This year's drought has left the US Army Corps of Engineers with the task of water conservation; in the coming weeks, they'll be decreasing the amount of water that's released from dams upstream.
"The decreases in releases are just reflective of what we do annually in alignment with the master manual guidelines," said Army Corps spokesperson Monique Farmer.
As winter approaches, the Corps usually decreases the flow, but they will be releasing only about 12,000 cubic feet of water per second by December 11.
That's low, even by their standards.
"As an early conservation measure and also in alignment with the master manual, decreasing those releases down to 12,000 this winter is a measure that we're taking to conserve water in our system," Farmer said.
They're conserving water in the reservoirs upstream - reservoirs that are usually used for recreation.

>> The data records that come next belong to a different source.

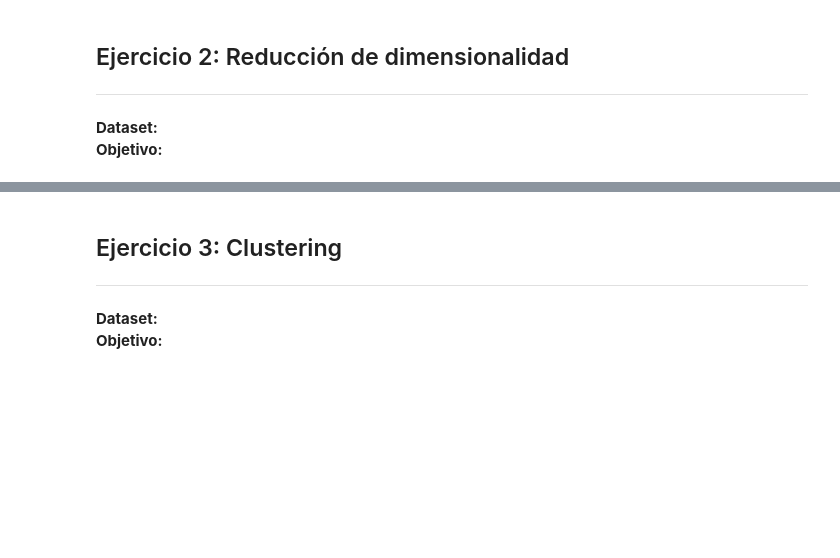
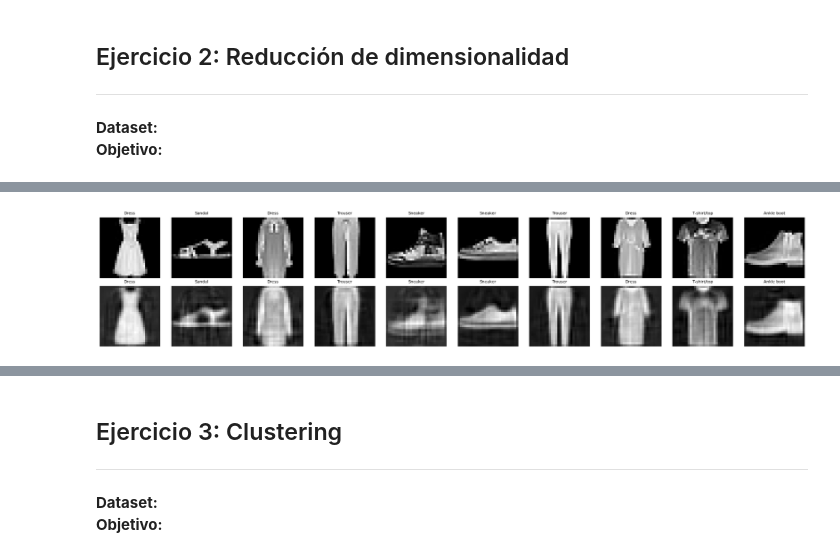
Before and after one commit to biancapaz/ml_tp4, a Jupyter notebook: Paz_Bianca_Notebook_TP4.ipynb, the cells around one changed output, grey strips where cells are left out. Cells and saved outputs as stored; diff of their text form; code cells hidden in the pictures; blank space fills up the shorter version.

```diff
--- a/Paz_Bianca_Notebook_TP4.ipynb
+++ b/Paz_Bianca_Notebook_TP4.ipynb
@@ -175 +175,5 @@ Epoch  50/50  train=0.0094  test=0.0103
+# %%
+utils.plot_reconstruction(X_test.values, test_hat_k, y_test)
+# %% [output]
+[figure, added]
 # %%
```
Also changed, not shown: parts of 25 cells of this notebook, 5 other files.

Farmer says recreation is one of the eight activity categories they're congressionally mandated to protect.
Because of the severe drought this year, these reservoirs could lose between 10 and 12 feet of water.
Yet not everyone is happy with the Army Corps of Engineers' decision.
In a letter written earlier this month, Missouri Governor Jay Nixon urges the Corps not to go forward with their plan.
"With the continuing and projected lack of adequate precipitation, additional barge traffic restrictions on - or even closure of - the Mississippi River channel become imminent possibilities. I urge the U.S. Army Corps of Engineers to avert potential economic disaster on this vital avenue American farmers use to get their goods into the world market"
The Governor wants to prevent situations of barges struggling to traverse very low river levels.
The Army Corps' response to this viewpoint is quite simple:
"We do not have legal authority to operate the Missouri River solely for the benefits of navigation on the Mississippi River."
Locally, the river stands to go down a few more feet.
The Army Corps of Engineers says they will continue to monitor the amount of snow that falls in the mountain regions over the winter.
That snow is vital to the forecast for how much water will runoff into the river basin.
They'll make a decision on changing any other dam release rates by early March, 2013.